By Karen Kefauver
August 15, 2014
Link to Sentinel Article
Stefano Profumo leads the peloton in the UC Santa Cruz Road Race in Category 4/5 in February. (Tesla Profumo — Contributed)
Stefano Profumo was an out-of-shape, sedentary smoker. His wife told him that before starting a family, he had to quit smoking and get in shape.
The native Italian stopped smoking cold turkey in 2008 and hasn’t had a cigarette since. Profumo, 36, joined the newly formed Santa Cruz Wheelmen/Spokesman Bicycles team, and has enjoyed a winning streak in regional road bike races.
This Sunday, Profumo, a physics professor at UC Santa Cruz, will compete in the 28th annual University Road Race. He’ll give it his all during the leg-burning, lung-busting 45 miles (15 laps) of mountain climbing at UC Santa Cruz. He’ll have the support of his wife, Tesla, and sons, ages 4 and 1 1/2.
Profumo, nicknamed “The Flying Physicist” by his teammates, heads into this weekend’s race with a strong track record. His road race wins include the Sea Otter Classic, Pescadero Road Race, Cantua Creek Road Race, San Bruno Mountain Hill Climb, UC Santa Cruz Road Race and, most recently, Northern California/Nevada State Championship Hill Climb at Mount Diablo.
“He’s remarkable,” said team manager and veteran racer Ed Price, who launched the 20-member Santa Cruz Wheelmen/Spokesman Bicycles team in January.
“I’ve never seen anybody do anything like that in one year,” Price, 59, said of Profumo’s rapid ascent from beginner rider to elite racer.
Through email, Profumo revealed more about his passion for cycling and his race team, which is sponsored by the Spokesman Bike Shop in Santa Cruz:
Q: How and when did you get into exercising?
A: I used to be a “pack-a-day” smoker until Christmas of 2008. Having grown up in a traditional Italian family, in northwestern Italy (near Turin), my diet and habits kept me in shape despite my complete lack of exercise.

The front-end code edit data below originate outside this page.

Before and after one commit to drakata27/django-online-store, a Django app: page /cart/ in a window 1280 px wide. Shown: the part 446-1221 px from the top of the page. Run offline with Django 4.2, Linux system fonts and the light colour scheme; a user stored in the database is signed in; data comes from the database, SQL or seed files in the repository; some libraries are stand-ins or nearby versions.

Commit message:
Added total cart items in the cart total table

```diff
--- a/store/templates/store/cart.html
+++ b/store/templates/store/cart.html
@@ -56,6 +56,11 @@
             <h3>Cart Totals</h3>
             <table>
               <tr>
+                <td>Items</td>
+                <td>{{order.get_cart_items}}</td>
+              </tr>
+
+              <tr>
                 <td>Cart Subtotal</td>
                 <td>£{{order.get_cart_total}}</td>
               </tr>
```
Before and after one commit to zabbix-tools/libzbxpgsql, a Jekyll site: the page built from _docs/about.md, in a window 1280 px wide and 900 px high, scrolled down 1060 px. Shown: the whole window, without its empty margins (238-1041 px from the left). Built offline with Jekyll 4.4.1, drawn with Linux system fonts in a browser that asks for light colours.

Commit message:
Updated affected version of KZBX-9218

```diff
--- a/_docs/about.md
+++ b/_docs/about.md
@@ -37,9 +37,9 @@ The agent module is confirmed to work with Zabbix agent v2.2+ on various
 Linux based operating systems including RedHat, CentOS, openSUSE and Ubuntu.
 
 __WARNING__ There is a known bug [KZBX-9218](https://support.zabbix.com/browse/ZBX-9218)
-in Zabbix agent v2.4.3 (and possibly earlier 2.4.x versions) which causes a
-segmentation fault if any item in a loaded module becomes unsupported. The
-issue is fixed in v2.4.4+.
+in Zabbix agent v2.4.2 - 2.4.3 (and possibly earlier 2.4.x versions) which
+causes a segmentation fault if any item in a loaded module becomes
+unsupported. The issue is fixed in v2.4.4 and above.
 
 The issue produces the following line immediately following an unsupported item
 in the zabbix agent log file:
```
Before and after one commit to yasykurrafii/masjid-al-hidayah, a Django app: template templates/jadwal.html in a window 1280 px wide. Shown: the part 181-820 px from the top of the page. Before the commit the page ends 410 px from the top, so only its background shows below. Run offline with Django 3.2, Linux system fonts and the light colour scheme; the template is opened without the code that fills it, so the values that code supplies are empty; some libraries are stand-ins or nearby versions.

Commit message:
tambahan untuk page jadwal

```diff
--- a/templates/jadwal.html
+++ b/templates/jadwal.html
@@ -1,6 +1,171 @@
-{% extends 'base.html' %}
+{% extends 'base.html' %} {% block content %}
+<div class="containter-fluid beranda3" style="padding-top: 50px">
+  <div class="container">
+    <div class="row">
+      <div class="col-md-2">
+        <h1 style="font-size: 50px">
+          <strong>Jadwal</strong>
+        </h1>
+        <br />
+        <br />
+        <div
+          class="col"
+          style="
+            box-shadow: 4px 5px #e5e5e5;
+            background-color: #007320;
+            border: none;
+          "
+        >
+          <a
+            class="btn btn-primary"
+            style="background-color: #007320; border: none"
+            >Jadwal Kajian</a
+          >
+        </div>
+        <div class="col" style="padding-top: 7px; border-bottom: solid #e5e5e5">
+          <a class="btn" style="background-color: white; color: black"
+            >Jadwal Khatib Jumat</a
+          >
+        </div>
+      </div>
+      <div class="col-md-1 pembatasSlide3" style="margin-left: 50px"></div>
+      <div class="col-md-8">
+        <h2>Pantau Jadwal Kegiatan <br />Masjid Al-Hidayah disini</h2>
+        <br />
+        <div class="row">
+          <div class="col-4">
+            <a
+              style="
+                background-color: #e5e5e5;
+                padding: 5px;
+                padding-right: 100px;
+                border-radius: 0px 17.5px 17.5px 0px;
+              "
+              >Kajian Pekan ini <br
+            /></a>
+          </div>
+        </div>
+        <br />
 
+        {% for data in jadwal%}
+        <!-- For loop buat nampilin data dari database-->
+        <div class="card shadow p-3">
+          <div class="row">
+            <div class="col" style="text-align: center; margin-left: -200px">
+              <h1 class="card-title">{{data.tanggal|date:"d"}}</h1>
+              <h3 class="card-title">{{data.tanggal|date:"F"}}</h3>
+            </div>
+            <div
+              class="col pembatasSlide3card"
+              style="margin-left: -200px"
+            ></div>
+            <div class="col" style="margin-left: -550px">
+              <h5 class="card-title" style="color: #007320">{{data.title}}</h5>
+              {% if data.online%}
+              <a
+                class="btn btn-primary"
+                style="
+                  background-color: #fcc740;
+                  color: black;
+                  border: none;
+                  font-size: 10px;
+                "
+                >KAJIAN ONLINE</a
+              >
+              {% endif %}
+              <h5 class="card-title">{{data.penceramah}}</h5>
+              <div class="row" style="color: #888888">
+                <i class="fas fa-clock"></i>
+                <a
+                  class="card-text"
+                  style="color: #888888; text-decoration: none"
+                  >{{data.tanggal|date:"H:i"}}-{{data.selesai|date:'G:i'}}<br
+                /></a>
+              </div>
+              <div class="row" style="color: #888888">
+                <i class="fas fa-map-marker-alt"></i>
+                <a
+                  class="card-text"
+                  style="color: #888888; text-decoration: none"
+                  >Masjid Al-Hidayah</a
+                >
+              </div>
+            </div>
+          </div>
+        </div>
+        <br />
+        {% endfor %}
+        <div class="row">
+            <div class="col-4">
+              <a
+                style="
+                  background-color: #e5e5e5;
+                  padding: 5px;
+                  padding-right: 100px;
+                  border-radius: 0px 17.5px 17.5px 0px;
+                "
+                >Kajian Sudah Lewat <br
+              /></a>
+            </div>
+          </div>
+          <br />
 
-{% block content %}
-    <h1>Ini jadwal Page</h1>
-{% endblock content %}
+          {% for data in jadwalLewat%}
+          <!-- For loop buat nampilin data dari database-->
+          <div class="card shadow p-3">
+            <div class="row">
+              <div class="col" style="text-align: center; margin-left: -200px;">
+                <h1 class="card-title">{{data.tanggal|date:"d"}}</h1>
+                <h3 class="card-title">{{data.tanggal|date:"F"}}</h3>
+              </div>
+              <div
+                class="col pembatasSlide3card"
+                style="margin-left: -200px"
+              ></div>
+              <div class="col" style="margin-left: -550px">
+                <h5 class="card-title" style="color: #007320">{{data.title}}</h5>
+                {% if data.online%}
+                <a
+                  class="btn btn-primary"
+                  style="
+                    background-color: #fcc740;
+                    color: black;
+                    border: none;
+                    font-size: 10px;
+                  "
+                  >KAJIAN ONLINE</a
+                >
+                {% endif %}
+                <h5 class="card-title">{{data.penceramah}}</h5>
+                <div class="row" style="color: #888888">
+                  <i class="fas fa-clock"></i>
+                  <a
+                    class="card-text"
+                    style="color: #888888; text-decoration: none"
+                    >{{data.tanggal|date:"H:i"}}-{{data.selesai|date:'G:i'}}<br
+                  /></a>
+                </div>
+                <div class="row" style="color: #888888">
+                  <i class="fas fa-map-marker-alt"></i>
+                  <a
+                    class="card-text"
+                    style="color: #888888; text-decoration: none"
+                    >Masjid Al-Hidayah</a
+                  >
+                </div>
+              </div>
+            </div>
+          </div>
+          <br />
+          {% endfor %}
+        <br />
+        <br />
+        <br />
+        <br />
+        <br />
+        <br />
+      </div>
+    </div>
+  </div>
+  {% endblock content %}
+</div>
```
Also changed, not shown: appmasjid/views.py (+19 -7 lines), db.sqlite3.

I ran the Wharf to Wharf race for fun in 2008, finishing in about 55 minutes. I enjoyed it and went out for occasional runs on West Cliff Drive. The tipping point was the “precondition” my wife (a very successful athlete, 2012 NorCal open water champion, former state-level college swimmer) had given me: I would need to quit smoking if we were to have kids!
Q: How did you quit smoking?
A: Running played a huge role in helping me quit. I started running more and more and joined the Santa Cruz Track Club. The running environment gave me both a great social outlet (outside of academia) and showed me that I was actually rather good at something that had nothing to do with math and physics, which was a total surprise.
Q: What was your first running race?
A: My first running race was the Nisene Marks half marathon. I love Nisene Marks State Park and have come back three more times to that race. The last time I ran it, I actually came in first overall (2012).
Q: Why did you switch from running to cycling?
A: In addition to a nagging knee injury, I blame it on a dear friend of mine who works at Specialized and who made me try one of his bikes. As I started training on the bike, I instantly understood why my father and grandfather in Italy were so obsessed with biking (although never competitively). I loved it. I trained with and was mentored by local cyclists Mark Edwards and Jim Langley, and joined the Santa Cruz Wheelmen/Spokesman Bicycles team. It became increasingly clear that the sport I enjoyed the most and I was perhaps most talented at was cycling.
Q: Describe the appeal of bike racing.
A: The mental and strategic aspects of cycling always fascinated me. Starting as a kid, we would spend weekends watching the Giro or the Tour on TV back in Italy with my father and grandfather.
Talking with Mark Edwards and other accomplished riders made me increasingly curious about bicycle racing, and I decided to devote the 2014 season to biking exclusively. Bike racing is so different from running, where the fittest guy always wins. In biking, you need to be fit and smart. It’s a lot more multi-dimensional and fascinating.
Q: What do you enjoy about being on a bike team?
A: The moments I look forward to the most are the team workouts. Suffering together with a common purpose, racing for that pretend finish line, the sense of respect and joy in all of that is something that has enormous value to me.
Q: What are your goals in cycling?
A: There’s nothing like winning a bicycle race — possibly on a long breakaway, or steadily pulling away up the final climb. I am a competitive individual, and cycling gives me a safe environment to compete that does not interfere with my actual job. In other words, I manage to funnel my competitive side into cycling, and am a much happier physicist and professor. My goal for this season is to have the opportunity to win races with the team, as a team.
University Road Race
When: Sunday, 8 a.m.
Where: UC Santa Cruz campus
Course: A 3-mile mountain loop from Hagar Drive at the East Remote Parking Lot
Registration: Opens at 7 a.m. and closes 15 minutes before each event’s start
Info: 209-533-4996 or velopromo.com